▶ WORK ITEM
Please report how many lines in the records below contain the word "flex", giving only that number.

◇ ◇ ◇ ◇ ◇ ◇ ◇

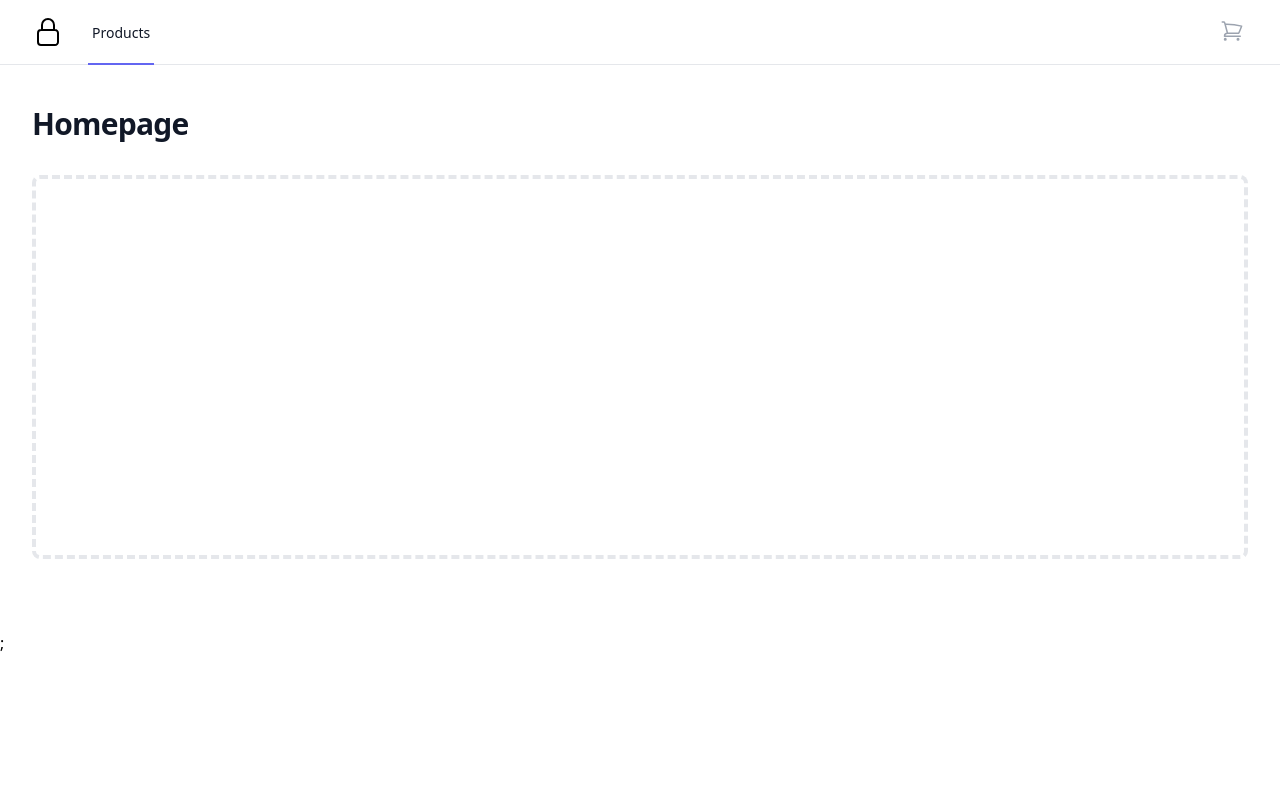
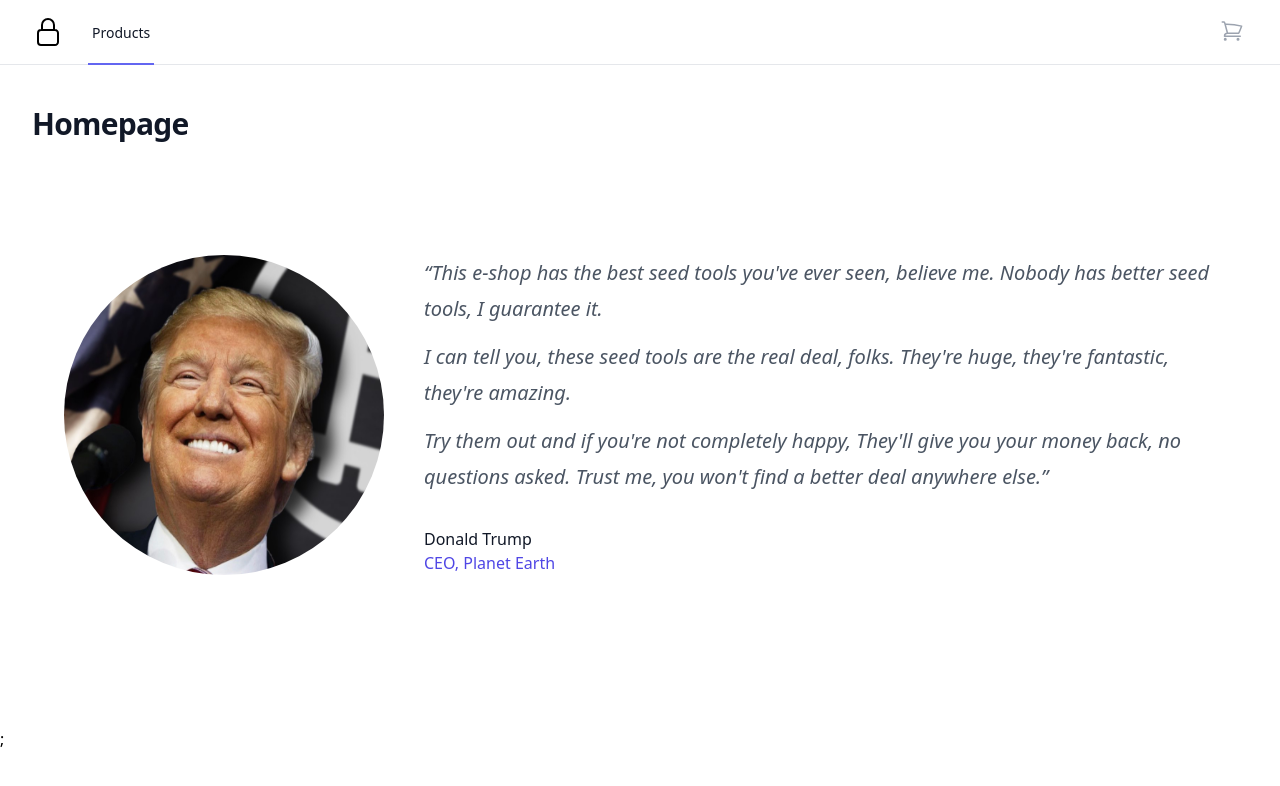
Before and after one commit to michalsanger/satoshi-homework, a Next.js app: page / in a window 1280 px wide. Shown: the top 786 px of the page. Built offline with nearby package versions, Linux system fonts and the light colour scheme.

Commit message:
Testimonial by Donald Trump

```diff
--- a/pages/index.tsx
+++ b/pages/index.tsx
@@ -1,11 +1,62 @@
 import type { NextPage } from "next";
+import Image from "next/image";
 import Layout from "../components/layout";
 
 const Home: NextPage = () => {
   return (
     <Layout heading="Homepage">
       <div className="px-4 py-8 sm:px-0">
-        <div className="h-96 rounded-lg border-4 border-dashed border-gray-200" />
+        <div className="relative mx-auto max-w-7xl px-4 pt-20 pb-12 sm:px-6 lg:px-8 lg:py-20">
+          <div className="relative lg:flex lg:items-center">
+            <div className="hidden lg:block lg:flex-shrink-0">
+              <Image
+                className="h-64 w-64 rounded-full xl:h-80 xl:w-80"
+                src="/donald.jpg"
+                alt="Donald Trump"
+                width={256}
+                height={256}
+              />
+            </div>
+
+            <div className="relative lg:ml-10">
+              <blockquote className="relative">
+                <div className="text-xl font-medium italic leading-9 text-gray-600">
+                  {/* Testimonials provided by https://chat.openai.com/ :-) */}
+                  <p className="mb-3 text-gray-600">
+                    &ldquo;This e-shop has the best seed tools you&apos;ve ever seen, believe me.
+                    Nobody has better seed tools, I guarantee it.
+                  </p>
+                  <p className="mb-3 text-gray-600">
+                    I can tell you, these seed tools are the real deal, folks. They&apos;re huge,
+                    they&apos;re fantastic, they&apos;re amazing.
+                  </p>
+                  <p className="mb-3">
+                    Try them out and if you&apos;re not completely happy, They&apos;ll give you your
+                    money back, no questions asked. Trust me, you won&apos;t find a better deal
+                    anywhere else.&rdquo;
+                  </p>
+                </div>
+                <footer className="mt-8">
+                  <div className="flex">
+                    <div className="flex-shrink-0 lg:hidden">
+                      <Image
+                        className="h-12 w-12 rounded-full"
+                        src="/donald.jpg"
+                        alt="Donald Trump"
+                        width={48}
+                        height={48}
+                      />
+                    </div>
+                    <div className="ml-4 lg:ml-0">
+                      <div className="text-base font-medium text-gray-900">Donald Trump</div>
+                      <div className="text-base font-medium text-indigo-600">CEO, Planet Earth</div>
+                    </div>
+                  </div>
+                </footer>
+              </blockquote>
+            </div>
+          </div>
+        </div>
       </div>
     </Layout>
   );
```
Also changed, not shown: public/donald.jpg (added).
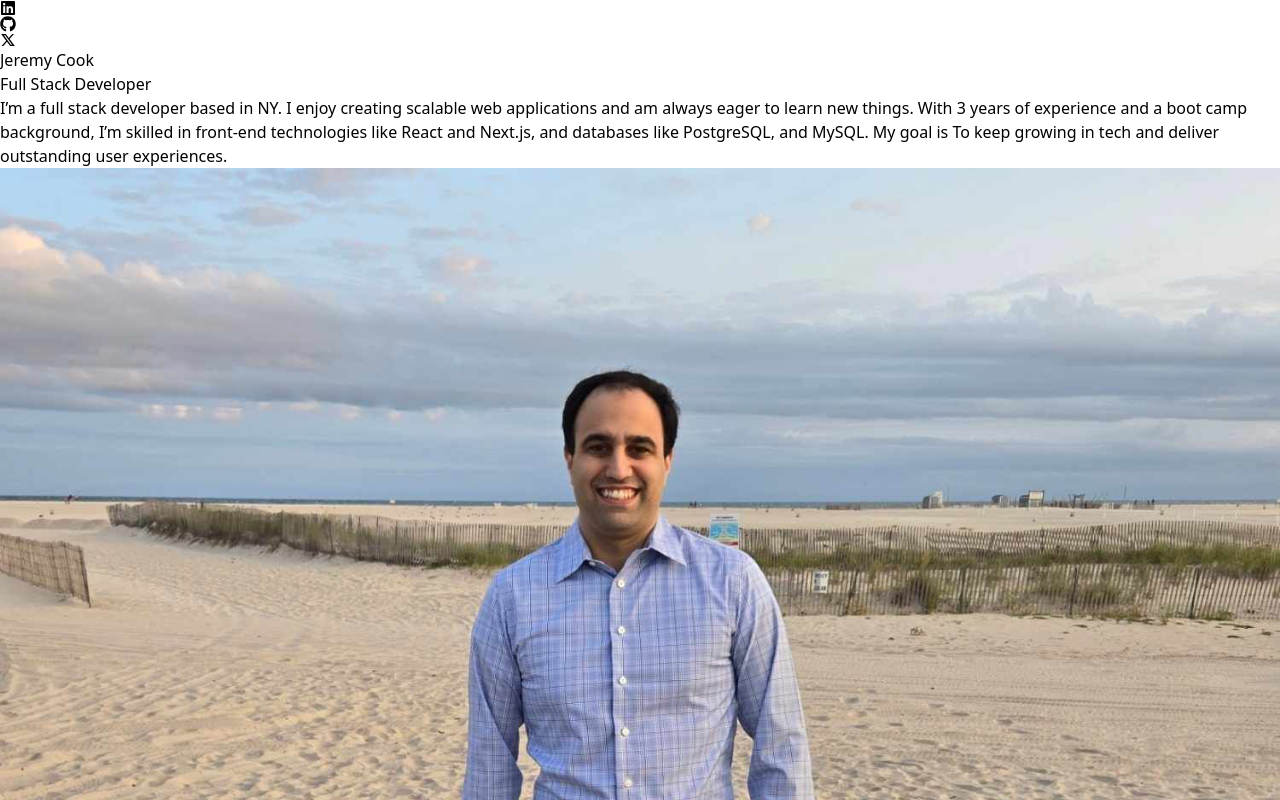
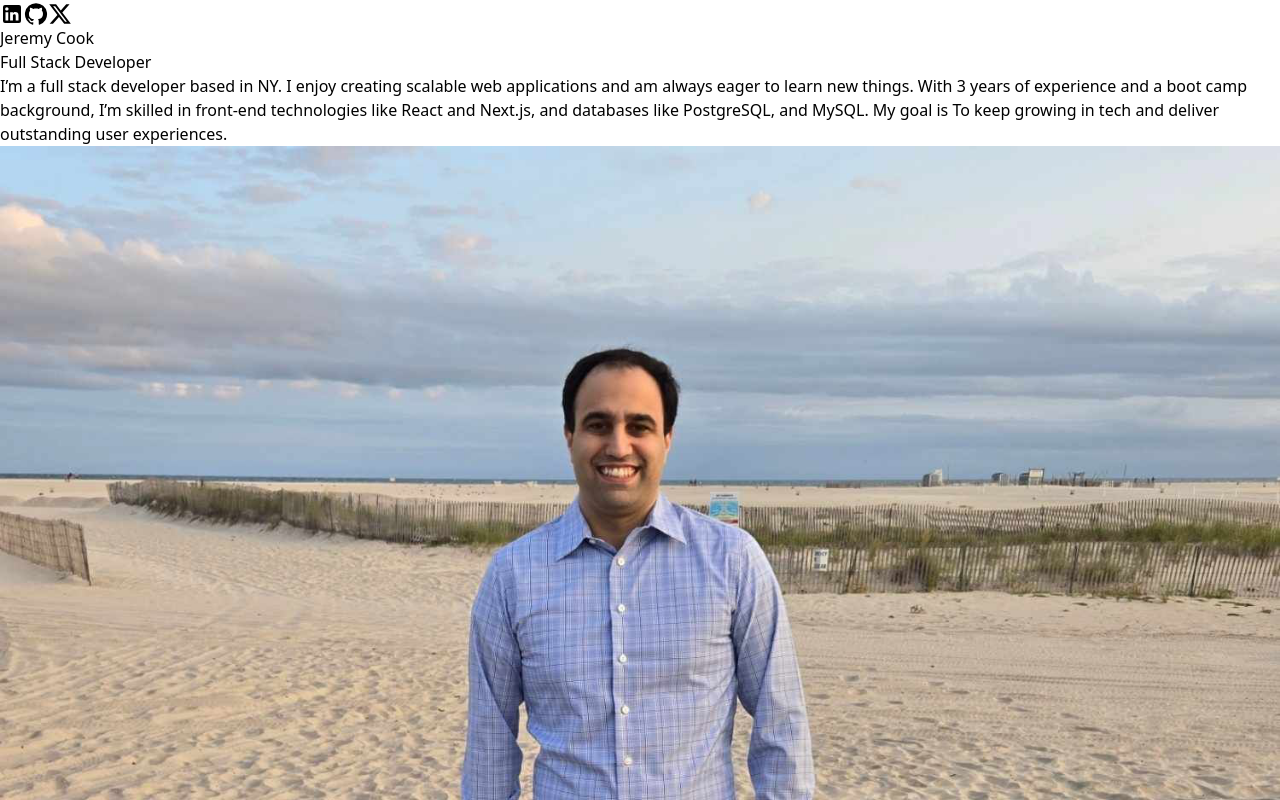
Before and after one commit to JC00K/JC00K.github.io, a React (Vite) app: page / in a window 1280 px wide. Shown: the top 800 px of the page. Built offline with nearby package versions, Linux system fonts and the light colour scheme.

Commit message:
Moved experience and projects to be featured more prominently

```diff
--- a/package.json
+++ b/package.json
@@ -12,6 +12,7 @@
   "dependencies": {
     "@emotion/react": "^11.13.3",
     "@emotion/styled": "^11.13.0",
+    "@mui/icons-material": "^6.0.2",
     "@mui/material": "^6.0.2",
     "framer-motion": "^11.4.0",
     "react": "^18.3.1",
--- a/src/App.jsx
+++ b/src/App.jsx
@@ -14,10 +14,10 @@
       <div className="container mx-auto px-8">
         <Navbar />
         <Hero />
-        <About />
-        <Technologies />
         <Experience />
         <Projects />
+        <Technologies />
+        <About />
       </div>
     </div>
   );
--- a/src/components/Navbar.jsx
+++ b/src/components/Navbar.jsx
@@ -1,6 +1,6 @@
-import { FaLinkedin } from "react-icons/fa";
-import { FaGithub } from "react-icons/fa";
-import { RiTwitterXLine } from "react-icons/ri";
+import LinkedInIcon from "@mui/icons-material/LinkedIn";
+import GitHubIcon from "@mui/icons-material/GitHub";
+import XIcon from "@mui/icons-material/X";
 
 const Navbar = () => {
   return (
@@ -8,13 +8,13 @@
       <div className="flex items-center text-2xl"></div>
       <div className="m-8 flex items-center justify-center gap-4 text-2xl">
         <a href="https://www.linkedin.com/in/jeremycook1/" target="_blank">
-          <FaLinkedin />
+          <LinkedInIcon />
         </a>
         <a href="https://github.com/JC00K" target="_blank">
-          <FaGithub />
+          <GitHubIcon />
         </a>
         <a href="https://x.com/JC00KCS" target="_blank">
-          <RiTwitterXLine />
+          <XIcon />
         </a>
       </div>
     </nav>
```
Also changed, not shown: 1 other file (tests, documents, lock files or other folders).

◇ ◇ ◇ ◇ ◇ ◇ ◇

▶ EXPECTED ANSWER
6